Official websites use .gov
A .gov website belongs to an official government organization in the United States.

Secure Site Icon

Secure .gov websites use HTTPS
A lock ( ) or https:// means you’ve safely connected to the .gov website. Share sensitive information only on official, secure websites.

The latest general information on the Coronavirus Disease 2019 (COVID-19) is available on Coronavirus.gov. For USDOT specific COVID-19 resources, please visit our page.

United States Department of Transportation United States Department of Transportation

Saxton Transportation Operations Laboratory TO-13004: Simulation for Research on Automated Longitudinal Vehicle Control

Project Information

Project ID:
FHWA-PROJ-13-0030
Project Abstract:

Cooperative adaptive cruise control (CACC) is a promising near-term application that could significantly improve the quality of the driving experience by reducing the stress and burden of driving on freeways and by improving the stability and safety of the traffic stream by reducing speed variations and consequent shock waves. The CACC application would be enabled by vehicle sensors, vehicle-vehicle communication, improved positioning, related technologies on vehicles, and, potentially, complementary technology on the roadway infrastructure as well. Near-term deployments of CACC can be expected to be evolutionary and build upon the technological foundations and consumer experience of adaptive cruise control (ACC), while retaining many of the features of ACC, including car-following rules that still allow drivers time to intervene in emergencies and hence preserve safety margins. But even early CACC systems are expected to provide significant mobility, safety, and driver comfort benefits. This project would identify and analyze alternative early CACC service concepts, including the formation and use of platoons of CACC-enabled vehicles, to assess the range of possible benefits. Alternative operational factors including percentage of CACC-equipped vehicles, the formation and maintenance of platoons, interactions with nonequipped vehicles, effects of different vehicle types, and the use of dedicated or otherwise managed lanes, and driver choices as to gaps for car following will be analyzed using traffic microsimulation models.

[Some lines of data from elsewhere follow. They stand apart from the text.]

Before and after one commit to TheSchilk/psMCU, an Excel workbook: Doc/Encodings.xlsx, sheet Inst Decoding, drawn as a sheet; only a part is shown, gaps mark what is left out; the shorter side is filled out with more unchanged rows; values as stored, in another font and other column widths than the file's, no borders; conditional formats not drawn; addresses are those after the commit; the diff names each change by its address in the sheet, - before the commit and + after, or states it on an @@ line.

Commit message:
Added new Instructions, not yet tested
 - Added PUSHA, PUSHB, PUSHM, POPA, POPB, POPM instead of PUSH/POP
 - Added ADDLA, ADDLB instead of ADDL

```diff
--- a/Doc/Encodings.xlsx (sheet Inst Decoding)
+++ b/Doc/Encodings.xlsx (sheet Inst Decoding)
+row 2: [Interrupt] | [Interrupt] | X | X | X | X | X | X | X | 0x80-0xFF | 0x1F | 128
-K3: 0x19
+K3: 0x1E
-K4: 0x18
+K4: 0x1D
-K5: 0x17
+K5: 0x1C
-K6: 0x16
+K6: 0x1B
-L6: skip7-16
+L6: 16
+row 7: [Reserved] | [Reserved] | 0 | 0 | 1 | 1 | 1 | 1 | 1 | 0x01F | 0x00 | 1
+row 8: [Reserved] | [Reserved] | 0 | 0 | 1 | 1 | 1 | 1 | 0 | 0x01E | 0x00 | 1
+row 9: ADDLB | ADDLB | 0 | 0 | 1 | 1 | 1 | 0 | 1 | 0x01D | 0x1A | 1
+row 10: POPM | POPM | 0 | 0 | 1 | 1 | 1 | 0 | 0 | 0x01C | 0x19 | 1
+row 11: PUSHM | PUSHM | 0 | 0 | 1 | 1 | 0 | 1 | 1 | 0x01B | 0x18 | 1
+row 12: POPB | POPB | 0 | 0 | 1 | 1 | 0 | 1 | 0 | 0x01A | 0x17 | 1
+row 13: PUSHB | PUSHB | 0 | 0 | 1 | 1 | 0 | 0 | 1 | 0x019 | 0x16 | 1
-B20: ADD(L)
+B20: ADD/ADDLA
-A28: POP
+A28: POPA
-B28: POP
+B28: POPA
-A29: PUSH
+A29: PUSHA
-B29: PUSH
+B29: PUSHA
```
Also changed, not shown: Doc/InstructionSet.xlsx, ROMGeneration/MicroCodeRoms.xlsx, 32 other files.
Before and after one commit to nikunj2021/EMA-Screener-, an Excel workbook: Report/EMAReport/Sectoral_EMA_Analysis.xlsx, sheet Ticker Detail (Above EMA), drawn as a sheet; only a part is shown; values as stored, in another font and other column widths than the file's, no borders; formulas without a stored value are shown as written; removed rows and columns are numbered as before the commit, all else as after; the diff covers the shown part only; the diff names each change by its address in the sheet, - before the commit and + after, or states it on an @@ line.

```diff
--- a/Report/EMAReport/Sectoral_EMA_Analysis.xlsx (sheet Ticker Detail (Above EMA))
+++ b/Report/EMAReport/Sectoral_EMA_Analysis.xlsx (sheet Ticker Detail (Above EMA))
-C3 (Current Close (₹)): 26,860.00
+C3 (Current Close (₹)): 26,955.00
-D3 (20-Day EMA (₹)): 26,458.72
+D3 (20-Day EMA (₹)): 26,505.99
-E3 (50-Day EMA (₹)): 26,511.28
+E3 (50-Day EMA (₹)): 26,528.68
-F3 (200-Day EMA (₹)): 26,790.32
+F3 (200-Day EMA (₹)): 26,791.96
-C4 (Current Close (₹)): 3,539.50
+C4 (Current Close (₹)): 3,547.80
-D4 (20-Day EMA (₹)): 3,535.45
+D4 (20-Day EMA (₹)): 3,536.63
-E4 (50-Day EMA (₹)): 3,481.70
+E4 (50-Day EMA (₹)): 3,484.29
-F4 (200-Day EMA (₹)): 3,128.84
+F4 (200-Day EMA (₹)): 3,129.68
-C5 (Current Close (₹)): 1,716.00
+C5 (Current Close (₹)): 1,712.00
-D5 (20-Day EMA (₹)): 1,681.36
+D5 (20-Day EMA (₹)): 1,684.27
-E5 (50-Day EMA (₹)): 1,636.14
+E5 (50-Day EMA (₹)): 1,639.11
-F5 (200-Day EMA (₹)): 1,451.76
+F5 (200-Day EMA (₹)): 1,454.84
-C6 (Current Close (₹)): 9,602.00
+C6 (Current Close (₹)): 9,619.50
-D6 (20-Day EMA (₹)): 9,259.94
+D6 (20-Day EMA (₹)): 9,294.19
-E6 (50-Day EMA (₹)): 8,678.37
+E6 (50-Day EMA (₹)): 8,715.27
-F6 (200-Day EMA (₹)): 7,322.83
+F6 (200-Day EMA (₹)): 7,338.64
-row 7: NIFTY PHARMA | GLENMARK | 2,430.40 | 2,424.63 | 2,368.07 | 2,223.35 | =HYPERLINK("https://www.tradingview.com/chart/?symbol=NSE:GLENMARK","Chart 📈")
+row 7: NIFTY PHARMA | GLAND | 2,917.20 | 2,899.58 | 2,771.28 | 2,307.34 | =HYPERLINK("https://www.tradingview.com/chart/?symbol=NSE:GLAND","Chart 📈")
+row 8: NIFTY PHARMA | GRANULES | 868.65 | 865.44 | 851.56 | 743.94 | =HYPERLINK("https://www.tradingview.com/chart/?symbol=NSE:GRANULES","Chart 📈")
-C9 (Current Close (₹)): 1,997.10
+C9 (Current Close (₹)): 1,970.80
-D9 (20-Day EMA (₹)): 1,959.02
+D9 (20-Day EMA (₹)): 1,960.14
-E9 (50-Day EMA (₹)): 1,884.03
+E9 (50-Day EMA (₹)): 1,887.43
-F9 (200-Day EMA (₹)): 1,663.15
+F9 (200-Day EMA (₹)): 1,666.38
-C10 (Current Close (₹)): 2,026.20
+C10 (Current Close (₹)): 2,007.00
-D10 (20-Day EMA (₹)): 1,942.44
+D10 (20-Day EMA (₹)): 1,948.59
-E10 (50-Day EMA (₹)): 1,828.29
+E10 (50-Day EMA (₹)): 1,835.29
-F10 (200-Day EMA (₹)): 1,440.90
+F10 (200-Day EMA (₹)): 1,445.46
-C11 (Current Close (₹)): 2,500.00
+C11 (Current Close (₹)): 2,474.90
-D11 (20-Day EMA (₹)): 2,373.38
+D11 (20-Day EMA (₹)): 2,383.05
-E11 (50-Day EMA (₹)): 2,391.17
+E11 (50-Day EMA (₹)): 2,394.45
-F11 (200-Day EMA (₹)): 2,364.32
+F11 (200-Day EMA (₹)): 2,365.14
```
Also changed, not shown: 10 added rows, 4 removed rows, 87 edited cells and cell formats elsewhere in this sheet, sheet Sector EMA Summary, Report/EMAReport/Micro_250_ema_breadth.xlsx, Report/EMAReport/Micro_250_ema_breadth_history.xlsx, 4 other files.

Goals:

  • Conduct a review of current practices of automated longitudinal control (ALV).
  • Develop a test plan for and select ALV test scenarios.
  • Execute simulation of ALV including CACC.
Research HUB ID:
7909
Project Status:
Completed
Project Funding Amount (Contract Award Amount):
$500,425.00
Start Date:
End Date:
Public Access Plan:
No
Laboratory:
  • Saxton Transportation Operations Laboratory
Grant/Contract ID:
  • DTFH61-12-D-01020
FHWA Program Area:
  • Operations

Contact Information

Management Organizations

Sponsor Organization

Organization Role:
Sponsor Organization
Organization:
Federal Highway Administration: Office of Research, Development, and Technology - Office of Operations Research and Development
Contact Role:
Project Lead

Managing Organization

Organization Role:
Project Managing Organization
Organization:
Federal Highway Administration: Office of Operations
Contact Role:
Project Contact

Performing Organization

Organization Role:
Performing Organization
Organization:
SAIC